— James Anthony Froude, livro The Nemesis of Faith
The Nemesis of Faith (1849)
Contexto: There is a village in the wood, two or three miles from here — there was an abbey there once. But there is nothing left of the abbey but its crumbling walls, and it serves only for a burying-ground and for sentimental picnic parties. I was there to-day; I sat there a long time, I do not know how long — I was not conscious of the place. I was listening to what it was saying to me. I will write it down and look at it, and you shall look at it: an odd enough subject for a Christian ruin to choose — it began to talk about paganism. "Do you know what paganism means? " it said. Pagani, Pagans, the old country villagers. In all history there is no more touching word than that one of Pagan.
'In the great cities, where men gather in their crowds and the work of the world is done, and the fate of the world is determined, there it is that the ideas of succeeding eras breed and grow and gather form and power, and grave out the moulds for the stamp of after ages. There it was, in those old Roman times, that the new faith rose in its strength, with its churches, its lecture-rooms, its societies. It threw down the gorgeous temples, it burnt their carved cedar work, it defiled the altars and scattered the ashes to the winds.

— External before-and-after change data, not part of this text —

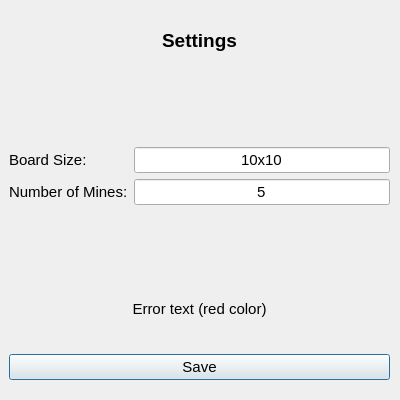
BogdanVeligorskyi/Minesweeper_Qt, file settingswindow.ui: the form before one commit.
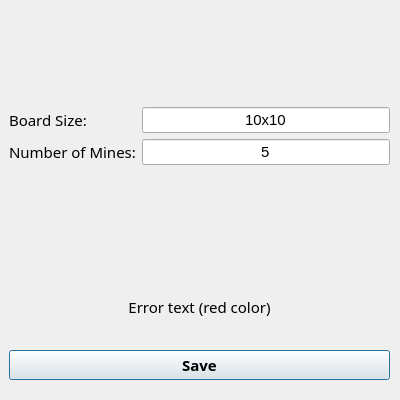
The form after the commit.

Commit message: Added window size optimization

What changed in the file:
```diff
--- a/settingswindow.ui
+++ b/settingswindow.ui
@@ -13,42 +13,13 @@
   <property name="windowTitle">
    <string>Minesweeper - Settings</string>
   </property>
-  <widget class="QWidget" name="verticalLayoutWidget">
-   <property name="geometry">
-    <rect>
-     <x>9</x>
-     <y>0</y>
-     <width>381</width>
-     <height>80</height>
-    </rect>
-   </property>
-   <layout class="QVBoxLayout" name="verticalLayout">
-    <item>
-     <widget class="QLabel" name="label">
-      <property name="font">
-       <font>
-        <pointsize>14</pointsize>
-        <weight>75</weight>
-        <bold>true</bold>
-       </font>
-      </property>
-      <property name="text">
-       <string>Settings</string>
-      </property>
-      <property name="alignment">
-       <set>Qt::AlignCenter</set>
-      </property>
-     </widget>
-    </item>
-   </layout>
-  </widget>
   <widget class="QWidget" name="formLayoutWidget">
    <property name="geometry">
     <rect>
      <x>9</x>
-     <y>90</y>
+     <y>10</y>
      <width>381</width>
-     <height>171</height>
+     <height>251</height>
     </rect>
    </property>
    <layout class="QFormLayout" name="formLayout">
@@ -62,9 +33,8 @@
      <widget class="QLabel" name="labelBoard">
       <property name="font">
        <font>
+        <family>MV Boli</family>
         <pointsize>11</pointsize>
-        <weight>50</weight>
-        <bold>false</bold>
        </font>
       </property>
       <property name="text">
@@ -91,9 +61,8 @@
      <widget class="QLabel" name="labelNumberOfMines">
       <property name="font">
        <font>
+        <family>MV Boli</family>
         <pointsize>11</pointsize>
-        <weight>50</weight>
-        <bold>false</bold>
        </font>
       </property>
       <property name="text">
@@ -132,6 +101,7 @@
      <widget class="QLabel" name="labelErrorText">
       <property name="font">
        <font>
+        <family>MV Boli</family>
         <pointsize>11</pointsize>
        </font>
       </property>
@@ -147,7 +117,10 @@
      <widget class="QPushButton" name="pushSaveButton">
       <property name="font">
        <font>
+        <family>MV Boli</family>
         <pointsize>11</pointsize>
+        <weight>75</weight>
+        <bold>true</bold>
        </font>
       </property>
       <property name="text">
```
The commit also changes 3 other files.
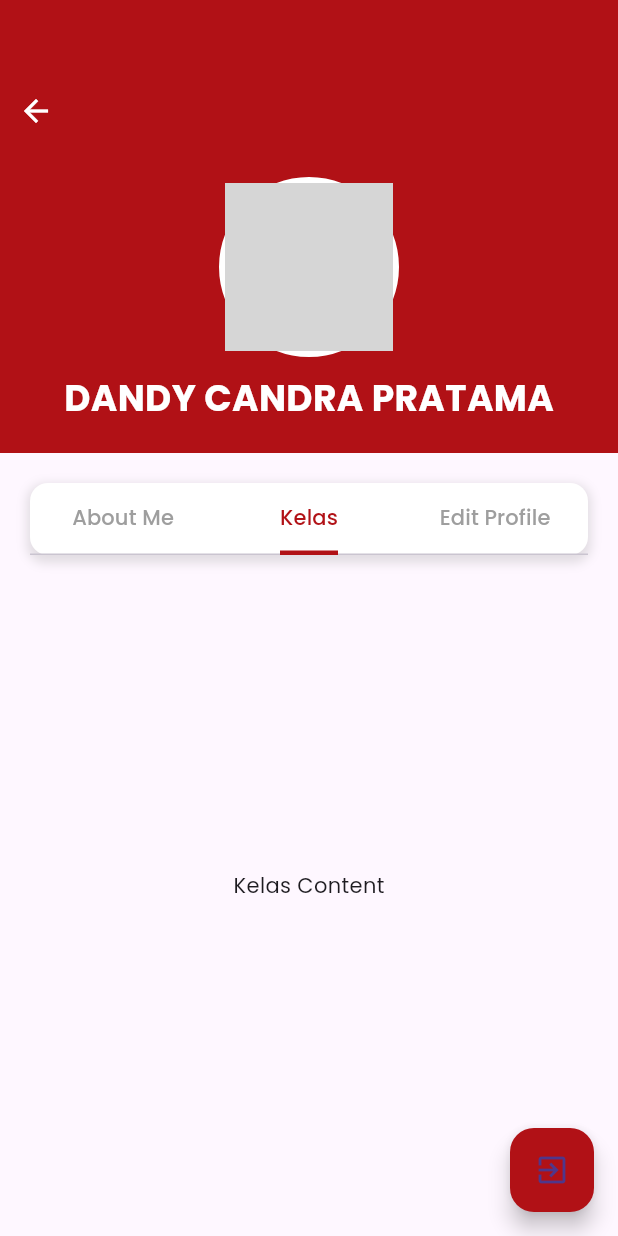
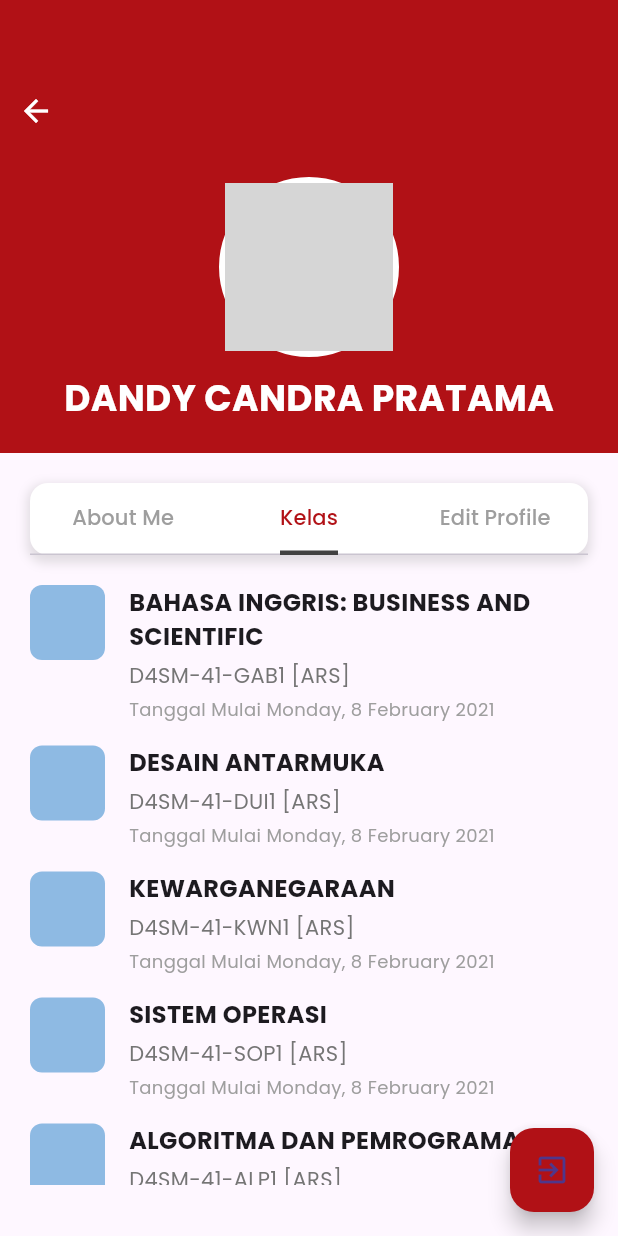
Before and after one commit to susirahma/lms, a Flutter app: the ProfilePage screen opened directly, tab 2 chosen, on a phone screen of 412 x 824 dp. Run offline on Flutter 3.47's test engine with Material 3 defaults, Android fonts, the phone set to English and light mode, and no system bars; our stand-ins replace google_fonts; network calls fail; grey boxes are pictures that could not be loaded.

Commit message:
menambahkan isi dari kelas

```diff
--- a/lib/profile_page.dart
+++ b/lib/profile_page.dart
@@ -88,8 +88,8 @@ class _ProfilePageState extends State<ProfilePage> with SingleTickerProviderStat
               ),
               child: TabBar(
                 controller: _tabController,
-                indicator: const UnderlineTabIndicator(
-                  borderSide: BorderSide(width: 3.0, color: Color(0xFFB11116)),
+                indicator: UnderlineTabIndicator(
+                  borderSide: BorderSide(width: 3.0, color: Colors.grey[800]!),
                 ),
                 labelColor: const Color(0xFFB11116),
                 unselectedLabelColor: Colors.grey,
@@ -191,7 +191,87 @@ class _ProfilePageState extends State<ProfilePage> with SingleTickerProviderStat
                     ),
                   ),
                   // Kelas Tab
-                  const Center(child: Text('Kelas Content')),
+                  ListView.builder(
+                    padding: const EdgeInsets.symmetric(horizontal: 20),
+                    itemCount: 5,
+                    itemBuilder: (context, index) {
+                      final courses = [
+                        {
+                          'name': 'BAHASA INGGRIS: BUSINESS AND SCIENTIFIC',
+                          'code': 'D4SM-41-GAB1 [ARS]',
+                          'date': 'Tanggal Mulai Monday, 8 February 2021'
+                        },
+                        {
+                          'name': 'DESAIN ANTARMUKA',
+                          'code': 'D4SM-41-DUI1 [ARS]',
+                          'date': 'Tanggal Mulai Monday, 8 February 2021'
+                        },
+                        {
+                          'name': 'KEWARGANEGARAAN',
+                          'code': 'D4SM-41-KWN1 [ARS]',
+                          'date': 'Tanggal Mulai Monday, 8 February 2021'
+                        },
+                        {
+                          'name': 'SISTEM OPERASI',
+                          'code': 'D4SM-41-SOP1 [ARS]',
+                          'date': 'Tanggal Mulai Monday, 8 February 2021'
+                        },
+                        {
+                          'name': 'ALGORITMA DAN PEMROGRAMAN',
+                          'code': 'D4SM-41-ALP1 [ARS]',
+                          'date': 'Tanggal Mulai Monday, 8 February 2021'
+                        },
+                      ];
+                      final course = courses[index];
+                      return Padding(
+                        padding: const EdgeInsets.only(bottom: 16),
+                        child: Row(
+                          crossAxisAlignment: CrossAxisAlignment.start,
+                          children: [
+                            Container(
+                              width: 50,
+                              height: 50,
+                              decoration: BoxDecoration(
+                                color: const Color(0xFF8EBAE3),
+                                borderRadius: BorderRadius.circular(8),
+                              ),
+                            ),
+                            const SizedBox(width: 16),
+                            Expanded(
+                              child: Column(
+                                crossAxisAlignment: CrossAxisAlignment.start,
+                                children: [
+                                  Text(
+                                    course['name'] as String,
+                                    style: GoogleFonts.poppins(
+                                      fontSize: 16,
+                                      fontWeight: FontWeight.bold,
+                                    ),
+                                  ),
+                                  const SizedBox(height: 4),
+                                  Text(
+                                    course['code'] as String,
+                                    style: GoogleFonts.poppins(
+                                      fontSize: 14,
+                                      color: Colors.grey[600],
+                                    ),
+                                  ),
+                                  const SizedBox(height: 4),
+                                  Text(
+                                    course['date'] as String,
+                                    style: GoogleFonts.poppins(
+                                      fontSize: 12,
+                                      color: Colors.grey,
+                                    ),
+                                  ),
+                                ],
+                              ),
+                            ),
+                          ],
+                        ),
+                      );
+                    },
+                  ),
                   // Edit Profile Tab
                   const Center(child: Text('Edit Profile Content')),
                 ],
```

The statues were sanctified and made the images of saints, the augurs' colleges were rudely violated, and they who were still faithful were offered up as martyrs, or scattered as wanderers over the face of the earth, and the old gods were expelled from their old dominion — the divinity of nature before the divinity of man. … Change is strong, but habit is strong too; and you cannot change the old for new, like a garment. Far out in the country, in the woods, in the villages, for a few more centuries, the deposed gods still found a refuge in the simple minds of simple men, who were contented to walk in the ways of their fathers — to believe where they had believed, to pray where they had prayed. What was it to these, the pomp of the gorgeous worship, the hierarchy of saints, the proud cathedral, and the thoughts which shook mankind? Did not the sky bend over them as of old in its calm beauty, the sun roll on the same old path, and give them light and warmth and happy sunny hearts? The star-gods still watched them as they slept — why should they turn away? why seek for newer guardians? Year by year the earth put on her robes of leaves and sweetest flowers — the rich harvests waved over the corn-fields, and the fruit-trees and the vineyards travailed as of old; winter and summer, spring and autumn, rain and sunshine, day and night, moving on in their never-ending harmony of change. The gods of their fathers had given their fathers these good things; had their power waxed slack? Was not their powerful hand stretched out still? Pan, almighty Pan! He had given, and he gave still.